Namesakes - Winfred Leutner and Leutner Commons

Winfred George Leutner was alumnus (Adelbert College class of 1901), faculty member (Classics), dean, and president of Western Reserve University. Born in Cleveland in 1879, he was the grandson of immigrants who fled Germany in 1848 (his father was an infant at the time). He graduated from Central High School and entered Adelbert College in 1897 beginning his lifetime association with Western Reserve University. Leutner received the A.B. in 1901 graduating with honors and Phi Beta Kappa.

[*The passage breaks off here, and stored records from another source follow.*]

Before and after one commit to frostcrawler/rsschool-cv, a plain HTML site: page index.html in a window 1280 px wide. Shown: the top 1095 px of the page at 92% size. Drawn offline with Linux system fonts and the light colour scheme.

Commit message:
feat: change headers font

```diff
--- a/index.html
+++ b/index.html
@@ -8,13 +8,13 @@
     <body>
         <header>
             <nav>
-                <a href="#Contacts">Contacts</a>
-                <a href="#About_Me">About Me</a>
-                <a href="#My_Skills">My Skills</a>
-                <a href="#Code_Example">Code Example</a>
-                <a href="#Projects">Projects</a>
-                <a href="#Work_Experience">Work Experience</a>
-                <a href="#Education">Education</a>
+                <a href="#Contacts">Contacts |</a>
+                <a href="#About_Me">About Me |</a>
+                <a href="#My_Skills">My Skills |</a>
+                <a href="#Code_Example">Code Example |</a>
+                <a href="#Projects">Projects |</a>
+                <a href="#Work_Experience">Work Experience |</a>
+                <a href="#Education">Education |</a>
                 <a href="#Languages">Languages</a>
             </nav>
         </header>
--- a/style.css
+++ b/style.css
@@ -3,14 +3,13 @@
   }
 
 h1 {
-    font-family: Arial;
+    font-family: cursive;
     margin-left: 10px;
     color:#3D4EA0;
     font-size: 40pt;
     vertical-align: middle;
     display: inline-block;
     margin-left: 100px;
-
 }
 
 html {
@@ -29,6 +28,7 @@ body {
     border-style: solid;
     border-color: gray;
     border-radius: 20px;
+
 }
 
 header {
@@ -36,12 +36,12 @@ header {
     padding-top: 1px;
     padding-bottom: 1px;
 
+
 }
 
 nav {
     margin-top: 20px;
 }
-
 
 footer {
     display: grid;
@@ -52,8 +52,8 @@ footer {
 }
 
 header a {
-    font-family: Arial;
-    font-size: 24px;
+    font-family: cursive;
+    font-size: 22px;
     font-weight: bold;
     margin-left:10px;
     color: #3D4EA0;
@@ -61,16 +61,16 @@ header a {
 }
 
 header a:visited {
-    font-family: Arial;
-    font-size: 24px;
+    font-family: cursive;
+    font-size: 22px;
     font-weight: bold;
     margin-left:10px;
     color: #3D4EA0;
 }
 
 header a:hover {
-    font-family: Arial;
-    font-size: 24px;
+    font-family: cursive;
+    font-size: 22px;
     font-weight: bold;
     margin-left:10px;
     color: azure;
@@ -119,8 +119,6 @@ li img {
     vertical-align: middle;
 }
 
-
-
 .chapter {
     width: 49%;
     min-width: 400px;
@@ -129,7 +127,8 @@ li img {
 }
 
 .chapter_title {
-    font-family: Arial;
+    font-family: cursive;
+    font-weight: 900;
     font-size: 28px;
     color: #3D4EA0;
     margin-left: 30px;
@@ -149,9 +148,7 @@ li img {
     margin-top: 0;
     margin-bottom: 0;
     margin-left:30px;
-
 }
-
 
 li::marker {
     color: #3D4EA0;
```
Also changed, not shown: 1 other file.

He received his Ph.D. from Johns Hopkins University in 1905. He also studied at American Schools of Classical Study in Athens and Rome.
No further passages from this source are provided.